serve the 11th respondent with the Notice of Motion and the hearing notice amounted to an abuse of process. This application in our view is another attempt of abuse of court process. We are not prepared to allow it.
In view of the above we do hold that Misc Application No 13 of 2014 was filed against the right party, the applicant, in this case.
The applicant also prays that this court sets aside the execution proceedings before the Registrar vide Misc Application No 13/2012.
The complaint by counsel for the applicant is that according to the Registrar’s ruling he was in error to hold that the remuneration agreement had been declared by the Supreme Court to be void in as far as payment of 16% costs was concerned. This in our view is a matter of principle which is appealable by way of reference to a 30 single judge.
We are of the considered view that if the applicant is challenging the execution proceedings it should appeal to this court by way of reference. In accordance with rule 106 (1) of the Rules of this court.Any person who is dissatisfied with a decision of the registrar in his or her capacity as a taxing officer may require any matter of law or principle to he referred to a judge of the court for his or her decision and the judge shall determine the matter as the justice of the case may require. ”
The applicant was present at the hearing before the Registrar and agreed that the sum owed to the respondent was Shillings 1.8 billion. The averment in paragraph 10 of Mpaata’s affidavit in rejoinder that the applicant never admitted indebtedness but only provided accountability of money attached is not acceptable to us.
Since the applicant accepted the amount owed to the respondent that is not appealable to this court.
This Court cannot order that the applicant fully discharged its duty pursuant to the decrees and order of this Court in SCCA No 02 of 2013 and HCCS No OS, 009 of2009 as making such an order would be reversing our judgment in SCCA No 02 of 2013.
In the result this application is dismissed with costs to the respondents.

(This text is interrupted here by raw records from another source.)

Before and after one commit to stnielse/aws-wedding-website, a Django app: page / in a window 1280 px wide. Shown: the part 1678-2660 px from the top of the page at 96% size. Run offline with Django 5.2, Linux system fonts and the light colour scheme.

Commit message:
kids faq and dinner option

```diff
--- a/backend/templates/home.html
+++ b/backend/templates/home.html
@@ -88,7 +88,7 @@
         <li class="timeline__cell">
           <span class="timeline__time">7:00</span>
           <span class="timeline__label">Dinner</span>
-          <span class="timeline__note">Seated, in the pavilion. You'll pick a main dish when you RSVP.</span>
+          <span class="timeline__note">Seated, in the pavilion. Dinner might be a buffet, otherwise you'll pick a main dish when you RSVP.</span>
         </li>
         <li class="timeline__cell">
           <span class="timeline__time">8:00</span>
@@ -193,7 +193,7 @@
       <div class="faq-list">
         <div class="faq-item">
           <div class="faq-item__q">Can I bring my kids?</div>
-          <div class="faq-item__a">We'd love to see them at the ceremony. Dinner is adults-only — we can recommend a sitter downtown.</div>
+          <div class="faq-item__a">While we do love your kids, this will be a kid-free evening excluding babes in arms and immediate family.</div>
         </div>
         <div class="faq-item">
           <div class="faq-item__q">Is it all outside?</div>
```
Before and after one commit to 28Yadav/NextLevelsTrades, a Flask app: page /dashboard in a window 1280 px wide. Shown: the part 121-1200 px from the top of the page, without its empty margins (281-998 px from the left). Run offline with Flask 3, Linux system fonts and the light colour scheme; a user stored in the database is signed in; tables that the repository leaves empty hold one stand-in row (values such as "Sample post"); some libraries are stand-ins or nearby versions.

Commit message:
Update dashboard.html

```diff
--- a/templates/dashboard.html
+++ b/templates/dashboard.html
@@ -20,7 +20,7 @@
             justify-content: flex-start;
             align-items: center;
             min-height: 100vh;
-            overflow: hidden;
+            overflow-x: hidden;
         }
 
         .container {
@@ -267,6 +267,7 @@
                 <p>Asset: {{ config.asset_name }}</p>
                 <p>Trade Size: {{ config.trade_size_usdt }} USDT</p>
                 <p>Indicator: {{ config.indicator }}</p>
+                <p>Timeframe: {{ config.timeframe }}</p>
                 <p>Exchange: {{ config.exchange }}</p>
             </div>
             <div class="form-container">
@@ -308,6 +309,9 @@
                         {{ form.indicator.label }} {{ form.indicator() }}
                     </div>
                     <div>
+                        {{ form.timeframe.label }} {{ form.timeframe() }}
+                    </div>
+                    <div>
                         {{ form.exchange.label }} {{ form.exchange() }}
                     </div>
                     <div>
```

Dated at Kampala this 31 day march 2015
JUSTICE OF THE SUPREME COURT
AG.JUSTICE OF SUPREME COURT
AG.JUSTICE OF SUPREME COURT
AG. JUSTICE OF SUPREME COURT
AG. JUSTICE OF SUPREME COURT